Exactly two and a quarter years ago, I found myself in one of those, ‘Oh! So what do I shall I do now? moments’. It was one of those moments when current assumptions are suddenly invalid and the horizon, when one looks up to see it, is almost without limit. One is free to go in almost any direction; it could genuinely be called a watershed. As those of you familiar with this web-site will know, I decided to build a motorhome and then take to the roads in Europe. Because I was still working, the build took until April this year to be useable, though definitely not finished. From May, I based myself in it and moved to Macclesfield to be nearer family.
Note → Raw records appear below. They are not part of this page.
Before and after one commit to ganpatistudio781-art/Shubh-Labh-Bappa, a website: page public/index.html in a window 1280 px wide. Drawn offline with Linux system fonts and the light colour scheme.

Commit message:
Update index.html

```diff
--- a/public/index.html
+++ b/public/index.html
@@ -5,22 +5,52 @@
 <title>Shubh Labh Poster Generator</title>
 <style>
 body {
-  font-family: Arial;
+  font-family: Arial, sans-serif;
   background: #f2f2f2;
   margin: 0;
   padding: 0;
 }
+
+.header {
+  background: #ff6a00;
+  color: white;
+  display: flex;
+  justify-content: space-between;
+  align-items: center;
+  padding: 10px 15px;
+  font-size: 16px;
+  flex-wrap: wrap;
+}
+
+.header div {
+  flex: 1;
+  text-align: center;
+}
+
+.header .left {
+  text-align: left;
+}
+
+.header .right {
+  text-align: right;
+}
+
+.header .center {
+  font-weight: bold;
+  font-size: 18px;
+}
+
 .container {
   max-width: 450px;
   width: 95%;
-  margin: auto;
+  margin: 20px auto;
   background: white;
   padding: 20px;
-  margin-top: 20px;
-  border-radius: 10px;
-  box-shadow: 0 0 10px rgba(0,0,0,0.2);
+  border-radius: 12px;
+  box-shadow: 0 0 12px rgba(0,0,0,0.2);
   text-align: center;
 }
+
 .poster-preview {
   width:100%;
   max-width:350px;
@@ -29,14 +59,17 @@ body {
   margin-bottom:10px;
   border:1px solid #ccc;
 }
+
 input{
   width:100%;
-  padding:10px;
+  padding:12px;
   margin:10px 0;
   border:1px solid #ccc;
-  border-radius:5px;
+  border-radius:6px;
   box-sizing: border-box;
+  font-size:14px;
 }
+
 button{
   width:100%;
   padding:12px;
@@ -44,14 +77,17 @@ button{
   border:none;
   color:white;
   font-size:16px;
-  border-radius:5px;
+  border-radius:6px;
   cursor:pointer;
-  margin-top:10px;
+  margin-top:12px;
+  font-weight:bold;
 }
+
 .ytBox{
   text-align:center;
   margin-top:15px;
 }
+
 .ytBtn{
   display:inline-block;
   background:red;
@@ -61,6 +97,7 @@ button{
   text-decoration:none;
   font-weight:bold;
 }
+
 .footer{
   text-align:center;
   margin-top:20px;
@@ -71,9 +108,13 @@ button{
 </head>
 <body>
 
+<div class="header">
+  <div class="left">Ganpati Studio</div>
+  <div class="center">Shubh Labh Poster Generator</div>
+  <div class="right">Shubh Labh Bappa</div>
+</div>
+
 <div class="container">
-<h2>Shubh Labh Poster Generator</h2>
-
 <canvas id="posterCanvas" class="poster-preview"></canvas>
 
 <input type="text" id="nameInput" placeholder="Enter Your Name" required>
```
Other events then overtook me, but I continued to plan to visit Belgium and France in September.
Yesterday, I drove my motorhome to the Channel Tunnel terminus. I was delighted to drive up to an unmanned cubicle and after a second or two, see ‘Welcome, Mr Goldsmith’ on the screen. Great use of technology like ANPR and on-line booking means that there is no delay, my screen ticket is printed and I am through into duty free.
It was really quite an exciting moment as I boarded the train, driving slowly along the carriages. It is not that I have never used the tunnel before; I have used it many times with both cars and motorbikes. It was that I was going to Europe in my motorhome. At this point, I can imagine those thinking, ‘what a sad individual he must be’. Perhaps. But having built it myself, it is special. When the water flows, or the lights work, or I snuggle up in my comfortable bed, or I cook myself a meal, I think to myself, ‘I have made this!’ It gives me a real thrill.
I built the motorhome to be an independent unit. I wanted to be able to last for days, even weeks, without having to use campsites. So I carry gas enough for about a month and the leisure batteries are charged as I drive, as do phone and computer. Delightfully, I experienced my first night wild camping last night and tonight will be another.
Last night, I headed out from Calais onto the coastal road avoiding, like the plague, anything that looked remotely like a motorway. Before long I found a spot overlooking Cap Blanc Nez on which stands a tall obelisk and a viewing platform. I am fairly certain that it commemorates the Dieppe landings, or something similar. It is surrounded by German concrete bunkers. It was too late for me to investigate and the approach road was limited to 2.1m height, which would have removed the top 0.5m of my van. So I gave it a miss and settled down as the sun was setting with the cliffs of Dover clearly visible over the water. Between you and me, it is the sight of England that I like best; viewed from abroad it is more appealing.
Today, I visited Etaples Military Cemetery. It is the largest military cemetery in Europe because it was close to where the base hospitals and training camps were located during the first world war. Unrecognisable numbers died of their wounds due to the immense difficulties of getting back from the trenches at the front line. Forward dressing stations were able to do very little except stop bleeding and administer morphine. Convoys to the rear were slow and disrupted by enemy shell fire and distances were great.
My great-uncle, Ray Cope, was such a casualty. He was wounded in the assault on the Hohenzollern Redoubt, a German strongpoint, in May 1915 and died either on the way to, or at the base hospital, from wounds. The cemetery is elegant and beautiful. It was designed by Sir Edward Lutyens and is the final resting place of over 11,500 British and Commonwealth soldiers as well as a few Germans. It took me while to decipher the way the graves were arranged and numbered, but eventually after walking around I found the group and plot I was looking for. Then, there before me was the grave of Private Ray Cope. It is a damned fine resting place.
As I was making way to my resting place for tonight, I tripped over a McDonalds. I was delighted as that allowed me to use their wifi to upload some photos to Facebook and answer emails. The sign on the door said, ‘WiFi gratuite et illimite’ (with an acute accent on the e!) What a fine public service to us travellers. Shortly, I shall pour a gin & tonic and search for an open wifi link. Then I shall sit back to enjoy the evening with a pipe of good tobacco and a glass of fine armagnac. Happy days; content soul.